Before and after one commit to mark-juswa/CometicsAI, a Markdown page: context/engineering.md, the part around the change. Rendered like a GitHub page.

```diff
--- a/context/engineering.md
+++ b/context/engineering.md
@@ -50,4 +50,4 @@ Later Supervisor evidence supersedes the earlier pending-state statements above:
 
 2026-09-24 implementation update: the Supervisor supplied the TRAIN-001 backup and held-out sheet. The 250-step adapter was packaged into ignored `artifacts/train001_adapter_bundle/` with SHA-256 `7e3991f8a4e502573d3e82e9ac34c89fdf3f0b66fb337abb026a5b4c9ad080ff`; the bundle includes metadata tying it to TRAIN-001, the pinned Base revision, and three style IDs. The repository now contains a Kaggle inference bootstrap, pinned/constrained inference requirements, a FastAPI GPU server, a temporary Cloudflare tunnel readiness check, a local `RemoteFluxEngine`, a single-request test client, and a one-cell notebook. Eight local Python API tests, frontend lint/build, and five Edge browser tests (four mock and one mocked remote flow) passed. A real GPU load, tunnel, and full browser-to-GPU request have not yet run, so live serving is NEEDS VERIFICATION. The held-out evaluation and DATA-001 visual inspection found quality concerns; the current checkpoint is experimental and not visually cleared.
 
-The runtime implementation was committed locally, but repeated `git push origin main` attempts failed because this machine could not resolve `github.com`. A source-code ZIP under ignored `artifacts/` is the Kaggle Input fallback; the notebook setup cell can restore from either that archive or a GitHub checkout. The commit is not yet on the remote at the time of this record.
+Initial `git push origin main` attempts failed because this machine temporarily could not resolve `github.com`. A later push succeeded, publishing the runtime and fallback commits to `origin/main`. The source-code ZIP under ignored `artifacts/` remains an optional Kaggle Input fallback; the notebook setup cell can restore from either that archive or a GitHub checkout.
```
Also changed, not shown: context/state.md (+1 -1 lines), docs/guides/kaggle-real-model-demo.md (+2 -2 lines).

WHAT TO WORK ON: Go through the listing above, and whenever a line holds the word "engineering", copy it.

EXERCISE ANSWER:
Before and after one commit to mark-juswa/CometicsAI, a Markdown page: context/engineering.md, the part around the change. Rendered like a GitHub page.
--- a/context/engineering.md
+++ b/context/engineering.md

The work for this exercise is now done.